One doesn't get many shots at national publicity so it was a bit frustrating, but I'm reminded of what happened when I took part in Open Studios in 2006. I went to a huge amount of effort, getting marquees, having display boards built, printing up and framing loads of work, setting up my shed cinema, painting signs & putting them on all the roads leading to me, booking a band for the opening party - but a combination of appalling weather (which led to the band only just being able to play with freezing hands, and then one of the marquees taking off and nearly performing a loop-the-loop, luckily after all the artwork had been removed and re-displayed inside my tiny house) and poor publicity from the central Open Studios organisers meant that I had hardly any visitors who weren't already familiar with my work and virtually zero sales. But, and it's a very big 'BUT', that Open Studios was vital on the path that led to where I am now with my Group Photograph project. Not only did one of my visitors to my shed cinema become an enthusiast who is still sending me encouraging emails 10 years later, but another booked me to give a presentation in my village, which led to a presentation in a library, which led to all the other presentations I've given.
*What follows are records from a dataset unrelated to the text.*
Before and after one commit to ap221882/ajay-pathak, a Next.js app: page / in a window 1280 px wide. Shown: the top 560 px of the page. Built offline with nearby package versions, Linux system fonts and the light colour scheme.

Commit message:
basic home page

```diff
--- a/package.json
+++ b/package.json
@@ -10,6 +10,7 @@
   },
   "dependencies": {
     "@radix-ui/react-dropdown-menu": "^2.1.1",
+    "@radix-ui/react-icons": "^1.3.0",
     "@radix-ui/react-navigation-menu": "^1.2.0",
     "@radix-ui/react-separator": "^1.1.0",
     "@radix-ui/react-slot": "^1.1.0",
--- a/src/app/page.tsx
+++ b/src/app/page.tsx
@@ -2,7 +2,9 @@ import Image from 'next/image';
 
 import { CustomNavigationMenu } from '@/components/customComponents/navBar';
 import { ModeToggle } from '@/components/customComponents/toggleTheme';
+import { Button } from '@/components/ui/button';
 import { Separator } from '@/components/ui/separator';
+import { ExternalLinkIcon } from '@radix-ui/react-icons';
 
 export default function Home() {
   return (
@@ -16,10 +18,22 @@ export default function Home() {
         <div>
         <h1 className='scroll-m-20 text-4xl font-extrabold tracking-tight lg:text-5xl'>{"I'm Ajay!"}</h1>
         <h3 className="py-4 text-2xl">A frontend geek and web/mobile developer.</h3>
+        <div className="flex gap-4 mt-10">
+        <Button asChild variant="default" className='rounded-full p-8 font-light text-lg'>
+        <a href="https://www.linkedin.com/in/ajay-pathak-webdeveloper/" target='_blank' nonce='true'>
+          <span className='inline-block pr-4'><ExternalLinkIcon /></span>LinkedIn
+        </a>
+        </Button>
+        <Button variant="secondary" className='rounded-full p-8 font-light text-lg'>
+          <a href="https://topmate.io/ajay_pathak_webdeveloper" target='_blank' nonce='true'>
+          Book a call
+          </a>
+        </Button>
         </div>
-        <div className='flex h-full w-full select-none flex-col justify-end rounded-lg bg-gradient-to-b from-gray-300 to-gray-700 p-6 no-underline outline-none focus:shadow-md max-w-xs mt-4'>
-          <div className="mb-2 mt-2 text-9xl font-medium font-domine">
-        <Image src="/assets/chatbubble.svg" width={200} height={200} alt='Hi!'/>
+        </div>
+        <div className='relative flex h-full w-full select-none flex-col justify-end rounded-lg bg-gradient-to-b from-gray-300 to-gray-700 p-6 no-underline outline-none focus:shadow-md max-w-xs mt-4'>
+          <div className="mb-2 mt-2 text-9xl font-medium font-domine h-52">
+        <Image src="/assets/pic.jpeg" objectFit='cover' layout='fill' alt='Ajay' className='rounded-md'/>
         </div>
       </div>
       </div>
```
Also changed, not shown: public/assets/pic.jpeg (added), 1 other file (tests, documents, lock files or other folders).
I had had a long lay-off from my project and not only did this re-awaken my interest but I also saw that what I had done actually meant something to other people, that it wasn't just my magnificent solitary obsession. One has hopes and plans, and though those hopes and plans may appear to be dashed, one just never knows what hopes and plans the world has got for you. The important thing is to keep getting out there, making what you do visible and then things happen, often in ways you could not imagine.
And it's been easier to write that because my next hopes and plans are already in motion. Next week from Thursday 7th to Saturday 9th April, I'm at the NEC in Birmingham for Who Do You Think You Are? Live 2016, the biggest family history exhibition in the World. It's all rather happened at the last minute, but I've been given Stand 332 and in the last week I've booked the electric hook-up and furniture and a van to take a load of books and am currently making checklists of things I need to take. I've also had the great good fortune to find a friend to accompany me who has experience of being on a stand at the NEC and who is able to run the whole thing with me, along with some other kind helpers who I've heard from today. On a 4 metre x 5 metre stand I'm not going to be able show much from the Ypres exhibition, but I have set up some projections to throw onto the back wall and am looking forward to talking to people about various aspects of my project. And the big news is that Who Do You Think You Are? Magazine are running an 8-page spread about my project and I think it might even be going on the cover - and it's coming out to coincide with the opening of the exhibition at the NEC. It's all very exciting and I can't wait to get going with it.